▶ **Your instructions**
Your answer should be one number: how many lines below have the word "cite".

Content revision data
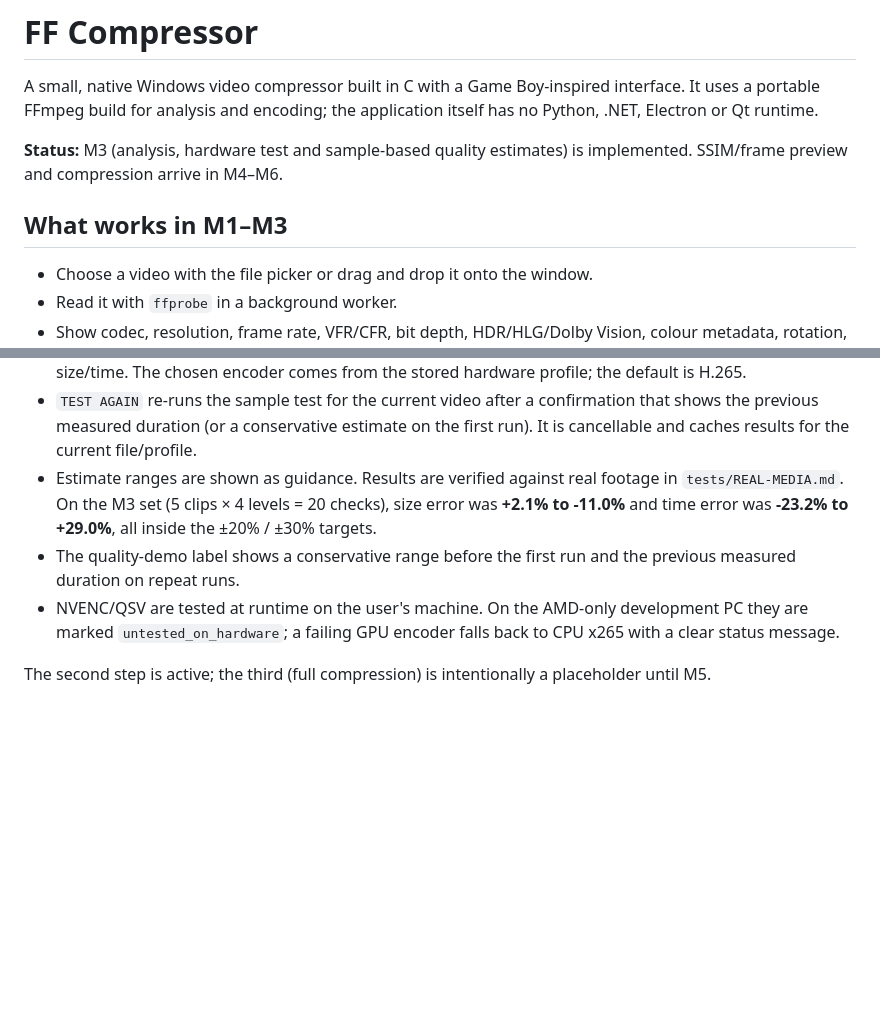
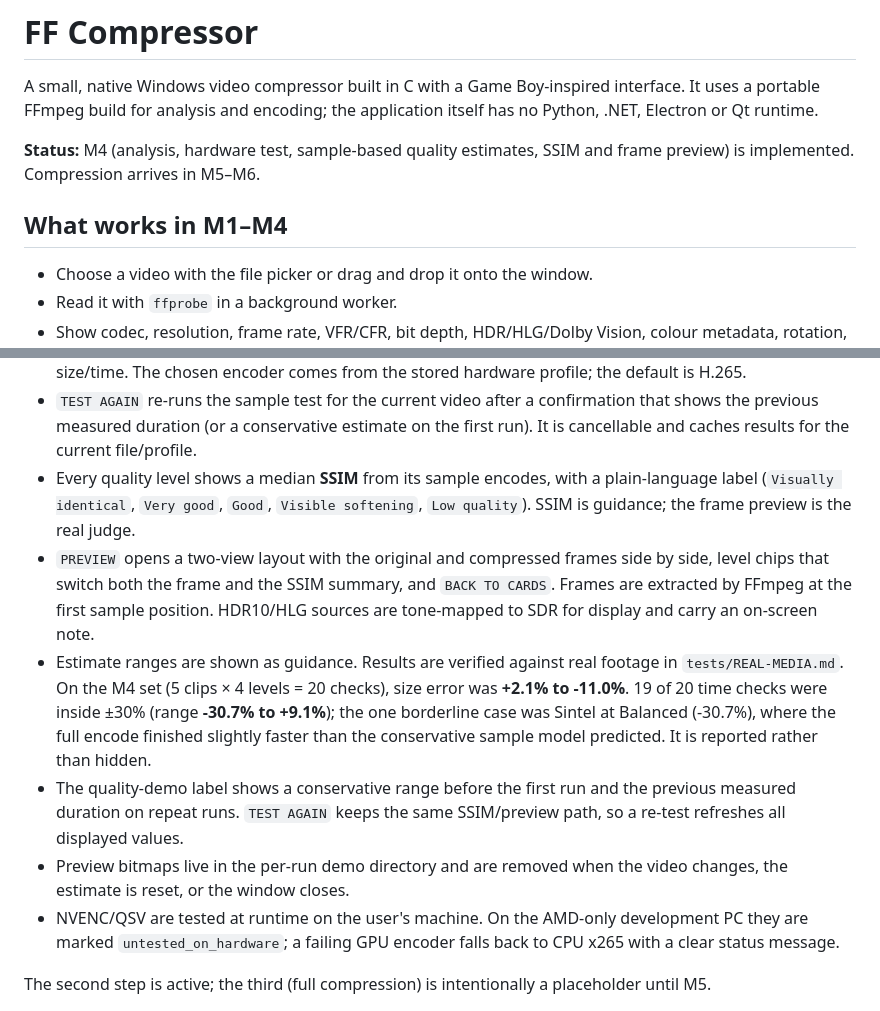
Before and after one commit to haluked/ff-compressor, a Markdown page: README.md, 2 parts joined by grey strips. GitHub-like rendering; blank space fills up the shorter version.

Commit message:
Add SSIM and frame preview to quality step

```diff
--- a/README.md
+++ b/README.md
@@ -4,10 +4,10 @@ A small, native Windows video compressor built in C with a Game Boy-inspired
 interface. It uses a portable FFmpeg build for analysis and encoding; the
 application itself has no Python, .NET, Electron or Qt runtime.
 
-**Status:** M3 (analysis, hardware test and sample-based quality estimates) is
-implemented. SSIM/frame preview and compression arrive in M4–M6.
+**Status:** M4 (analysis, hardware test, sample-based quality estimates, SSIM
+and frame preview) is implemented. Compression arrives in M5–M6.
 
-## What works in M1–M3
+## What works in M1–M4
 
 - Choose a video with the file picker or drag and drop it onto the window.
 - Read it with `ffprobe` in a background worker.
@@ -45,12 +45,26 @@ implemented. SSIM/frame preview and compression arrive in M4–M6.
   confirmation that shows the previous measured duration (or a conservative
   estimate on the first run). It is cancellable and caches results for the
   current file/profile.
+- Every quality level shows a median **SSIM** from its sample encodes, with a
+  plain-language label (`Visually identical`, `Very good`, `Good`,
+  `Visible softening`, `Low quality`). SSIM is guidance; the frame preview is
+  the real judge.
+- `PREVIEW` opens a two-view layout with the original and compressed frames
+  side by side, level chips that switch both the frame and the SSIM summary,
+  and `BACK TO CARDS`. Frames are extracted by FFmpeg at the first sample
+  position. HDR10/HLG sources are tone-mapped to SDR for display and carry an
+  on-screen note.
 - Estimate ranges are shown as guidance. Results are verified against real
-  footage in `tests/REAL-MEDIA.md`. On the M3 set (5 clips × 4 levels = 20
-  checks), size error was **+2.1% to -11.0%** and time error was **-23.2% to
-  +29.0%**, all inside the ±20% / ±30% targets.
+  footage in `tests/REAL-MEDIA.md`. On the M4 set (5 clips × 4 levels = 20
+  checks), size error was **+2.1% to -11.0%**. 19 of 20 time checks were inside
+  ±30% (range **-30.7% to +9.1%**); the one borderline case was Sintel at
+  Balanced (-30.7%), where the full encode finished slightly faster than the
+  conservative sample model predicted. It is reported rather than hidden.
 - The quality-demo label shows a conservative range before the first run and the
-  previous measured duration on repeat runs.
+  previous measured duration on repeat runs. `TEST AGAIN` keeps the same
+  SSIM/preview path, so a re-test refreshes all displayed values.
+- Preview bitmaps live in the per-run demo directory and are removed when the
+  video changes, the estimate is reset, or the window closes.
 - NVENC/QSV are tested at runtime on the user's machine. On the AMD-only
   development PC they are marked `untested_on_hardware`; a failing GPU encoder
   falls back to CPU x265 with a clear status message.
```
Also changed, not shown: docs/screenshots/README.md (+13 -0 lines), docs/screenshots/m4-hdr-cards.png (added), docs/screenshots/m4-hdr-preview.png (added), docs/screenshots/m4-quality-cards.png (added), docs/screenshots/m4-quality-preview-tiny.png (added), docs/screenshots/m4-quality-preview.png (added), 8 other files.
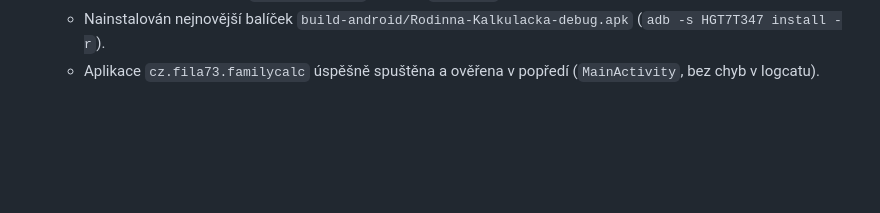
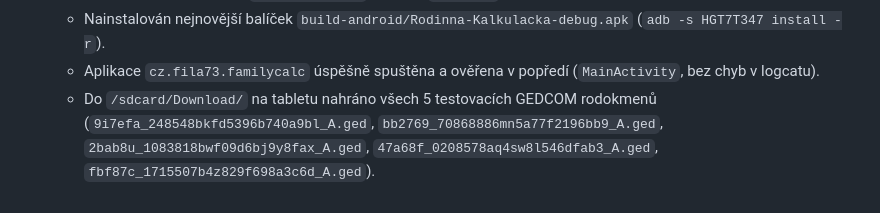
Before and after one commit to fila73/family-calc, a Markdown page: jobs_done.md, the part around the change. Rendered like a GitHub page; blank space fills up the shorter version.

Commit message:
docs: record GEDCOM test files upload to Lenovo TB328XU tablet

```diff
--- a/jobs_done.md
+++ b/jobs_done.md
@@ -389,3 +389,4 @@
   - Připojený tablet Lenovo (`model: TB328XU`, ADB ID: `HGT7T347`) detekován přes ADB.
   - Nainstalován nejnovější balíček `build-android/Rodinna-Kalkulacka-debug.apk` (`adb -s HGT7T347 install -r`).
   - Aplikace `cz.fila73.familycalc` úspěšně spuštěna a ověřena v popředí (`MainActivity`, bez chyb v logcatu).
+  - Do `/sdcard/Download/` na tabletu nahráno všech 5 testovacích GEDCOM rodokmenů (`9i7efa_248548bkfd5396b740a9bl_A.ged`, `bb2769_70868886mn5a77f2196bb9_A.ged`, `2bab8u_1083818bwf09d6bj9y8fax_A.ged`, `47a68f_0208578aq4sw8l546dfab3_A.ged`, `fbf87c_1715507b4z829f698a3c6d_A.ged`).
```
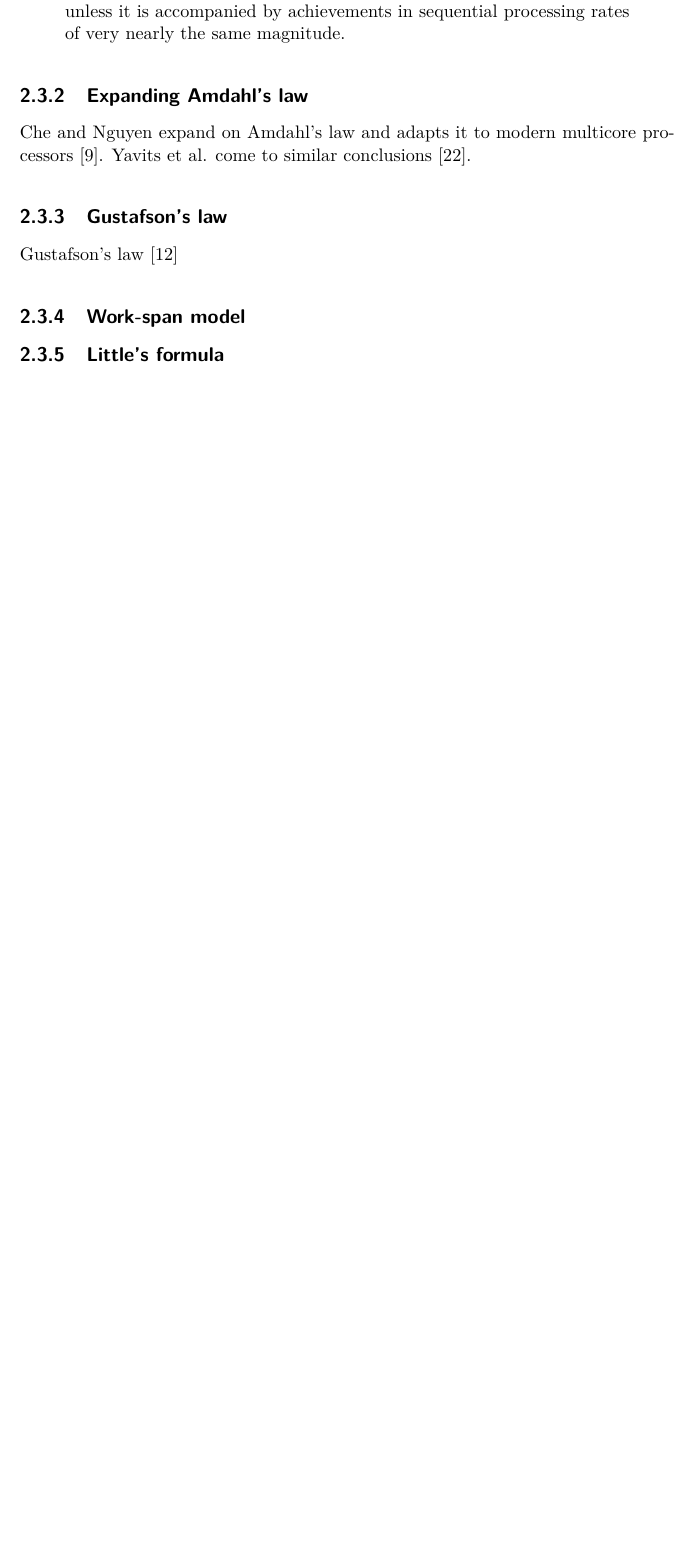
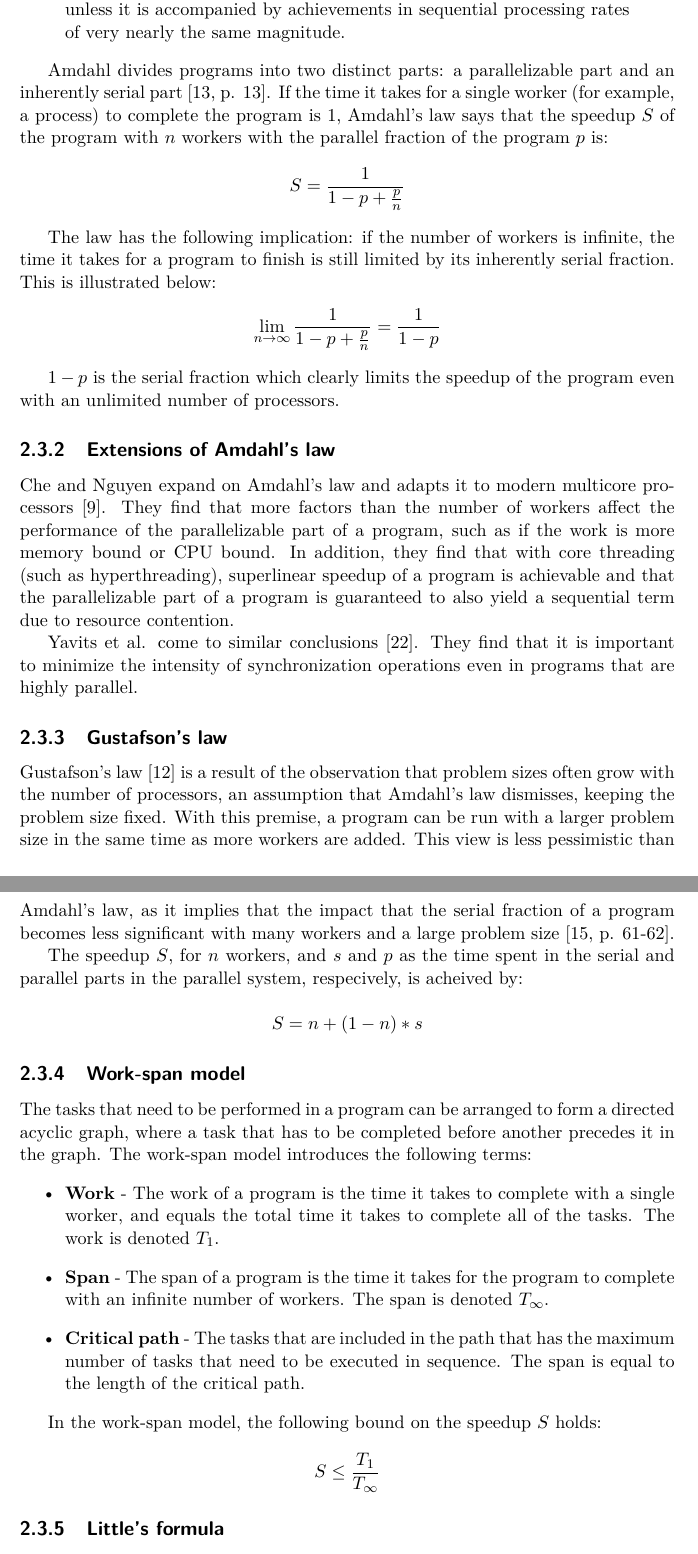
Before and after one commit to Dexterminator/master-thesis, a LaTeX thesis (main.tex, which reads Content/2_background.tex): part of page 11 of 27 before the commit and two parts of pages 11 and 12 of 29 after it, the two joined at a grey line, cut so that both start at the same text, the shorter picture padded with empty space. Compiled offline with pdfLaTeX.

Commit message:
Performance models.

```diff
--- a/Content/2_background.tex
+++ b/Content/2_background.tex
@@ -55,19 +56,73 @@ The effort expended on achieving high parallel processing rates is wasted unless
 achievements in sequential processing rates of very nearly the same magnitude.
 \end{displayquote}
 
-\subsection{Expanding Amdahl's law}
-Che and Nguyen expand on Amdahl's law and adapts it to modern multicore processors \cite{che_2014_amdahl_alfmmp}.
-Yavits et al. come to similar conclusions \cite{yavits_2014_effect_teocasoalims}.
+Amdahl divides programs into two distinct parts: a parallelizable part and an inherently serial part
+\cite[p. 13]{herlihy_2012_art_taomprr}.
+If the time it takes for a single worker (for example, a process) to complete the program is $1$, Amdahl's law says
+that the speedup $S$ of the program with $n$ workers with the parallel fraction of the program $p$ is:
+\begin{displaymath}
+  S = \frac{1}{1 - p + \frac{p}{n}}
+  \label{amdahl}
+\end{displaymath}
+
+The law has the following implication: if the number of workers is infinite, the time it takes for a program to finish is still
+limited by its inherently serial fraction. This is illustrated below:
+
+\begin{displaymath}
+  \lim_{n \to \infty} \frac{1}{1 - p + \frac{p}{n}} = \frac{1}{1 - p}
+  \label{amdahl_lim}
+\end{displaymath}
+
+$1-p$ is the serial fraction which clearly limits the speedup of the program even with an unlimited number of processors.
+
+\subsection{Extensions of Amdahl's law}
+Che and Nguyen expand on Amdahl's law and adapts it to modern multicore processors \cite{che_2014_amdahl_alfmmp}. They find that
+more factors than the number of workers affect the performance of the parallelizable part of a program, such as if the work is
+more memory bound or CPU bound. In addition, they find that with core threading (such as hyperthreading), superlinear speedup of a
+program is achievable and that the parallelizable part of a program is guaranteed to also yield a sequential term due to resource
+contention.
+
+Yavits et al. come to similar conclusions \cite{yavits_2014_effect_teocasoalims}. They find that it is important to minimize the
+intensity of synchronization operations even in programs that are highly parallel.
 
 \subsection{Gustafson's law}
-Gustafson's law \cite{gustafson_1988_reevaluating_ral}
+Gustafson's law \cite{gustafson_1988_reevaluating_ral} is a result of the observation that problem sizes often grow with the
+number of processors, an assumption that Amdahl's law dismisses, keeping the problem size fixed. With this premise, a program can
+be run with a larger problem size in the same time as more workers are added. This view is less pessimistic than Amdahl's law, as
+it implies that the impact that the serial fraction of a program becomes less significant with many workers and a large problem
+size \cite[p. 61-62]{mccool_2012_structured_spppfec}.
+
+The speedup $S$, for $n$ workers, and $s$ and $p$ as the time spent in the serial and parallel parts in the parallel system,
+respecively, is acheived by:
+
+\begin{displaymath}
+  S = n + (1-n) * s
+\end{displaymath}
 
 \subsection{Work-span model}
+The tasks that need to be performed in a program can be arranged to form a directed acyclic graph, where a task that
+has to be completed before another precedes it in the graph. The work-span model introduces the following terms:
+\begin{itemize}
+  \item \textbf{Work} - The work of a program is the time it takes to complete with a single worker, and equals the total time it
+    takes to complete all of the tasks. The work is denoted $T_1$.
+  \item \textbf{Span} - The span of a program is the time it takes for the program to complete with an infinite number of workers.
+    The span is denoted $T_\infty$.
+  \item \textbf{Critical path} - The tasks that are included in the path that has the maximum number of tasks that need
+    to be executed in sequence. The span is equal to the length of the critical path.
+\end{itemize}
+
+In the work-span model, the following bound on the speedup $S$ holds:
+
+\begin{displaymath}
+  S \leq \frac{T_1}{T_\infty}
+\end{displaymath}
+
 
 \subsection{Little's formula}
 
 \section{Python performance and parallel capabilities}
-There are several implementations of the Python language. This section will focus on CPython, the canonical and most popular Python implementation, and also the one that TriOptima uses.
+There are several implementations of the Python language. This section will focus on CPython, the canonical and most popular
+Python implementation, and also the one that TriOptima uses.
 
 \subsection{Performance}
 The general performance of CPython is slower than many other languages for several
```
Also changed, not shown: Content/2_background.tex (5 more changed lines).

▶ **Solved problem**
8